RECORDS FOR THE EXERCISE Start Marker

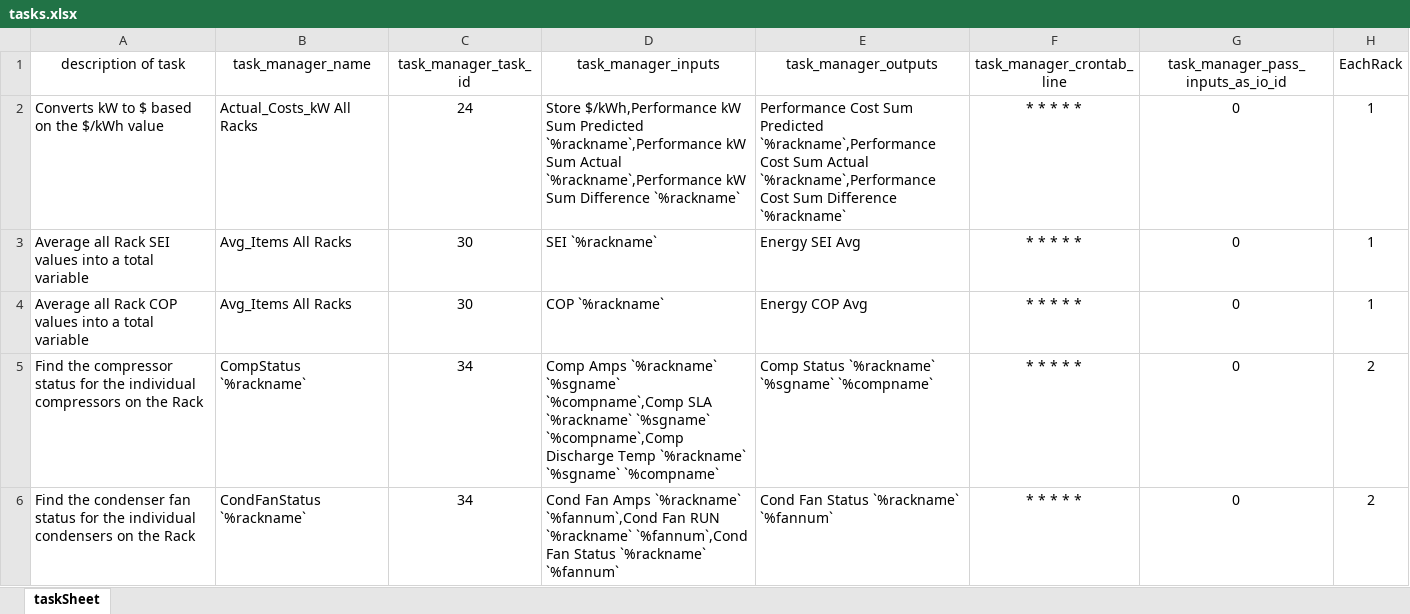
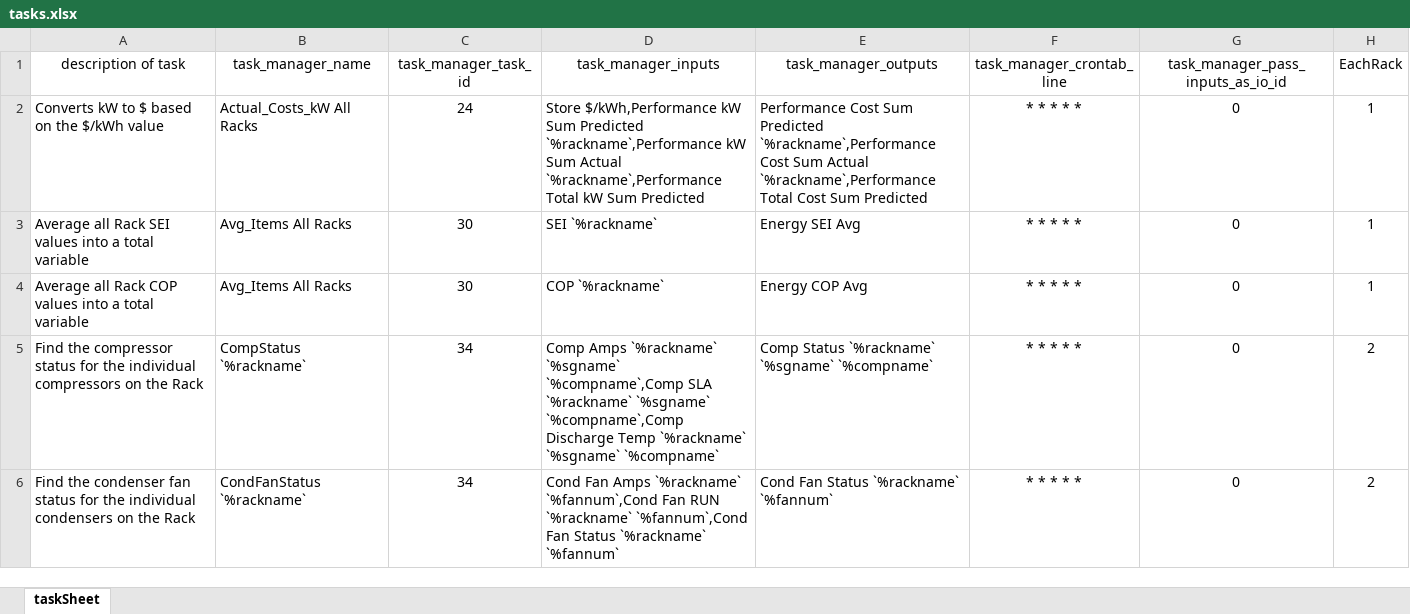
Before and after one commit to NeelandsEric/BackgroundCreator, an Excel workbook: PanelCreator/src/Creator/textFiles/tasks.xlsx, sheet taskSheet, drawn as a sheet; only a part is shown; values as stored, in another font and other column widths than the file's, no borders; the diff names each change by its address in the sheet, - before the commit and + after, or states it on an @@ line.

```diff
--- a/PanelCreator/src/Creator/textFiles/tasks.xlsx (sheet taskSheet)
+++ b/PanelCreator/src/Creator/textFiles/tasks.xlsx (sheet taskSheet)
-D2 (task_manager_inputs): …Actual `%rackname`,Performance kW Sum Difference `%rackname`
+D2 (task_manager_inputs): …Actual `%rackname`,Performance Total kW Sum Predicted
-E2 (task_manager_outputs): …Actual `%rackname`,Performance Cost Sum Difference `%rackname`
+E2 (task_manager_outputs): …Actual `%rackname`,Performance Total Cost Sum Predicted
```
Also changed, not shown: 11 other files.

RECORDS FOR THE EXERCISE End Marker
RECORDS FOR THE EXERCISE Start Marker

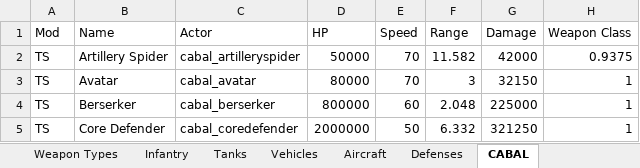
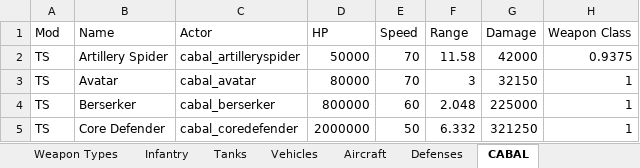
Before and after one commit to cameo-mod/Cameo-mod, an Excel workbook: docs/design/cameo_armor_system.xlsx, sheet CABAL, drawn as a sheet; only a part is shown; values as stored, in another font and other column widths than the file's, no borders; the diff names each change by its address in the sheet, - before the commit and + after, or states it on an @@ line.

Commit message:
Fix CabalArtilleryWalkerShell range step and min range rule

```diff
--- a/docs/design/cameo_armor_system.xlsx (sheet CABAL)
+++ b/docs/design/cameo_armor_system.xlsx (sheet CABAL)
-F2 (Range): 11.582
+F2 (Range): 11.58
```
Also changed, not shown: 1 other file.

RECORDS FOR THE EXERCISE End Marker

▶ _WHAT IS EXPECTED_:
Go through the material and select each line with the string "Actual" in it.

▶ _OUTPUT BELOW_:
-D2 (task_manager_inputs): …Actual `%rackname`,Performance kW Sum Difference `%rackname`
+D2 (task_manager_inputs): …Actual `%rackname`,Performance Total kW Sum Predicted
-E2 (task_manager_outputs): …Actual `%rackname`,Performance Cost Sum Difference `%rackname`
+E2 (task_manager_outputs): …Actual `%rackname`,Performance Total Cost Sum Predicted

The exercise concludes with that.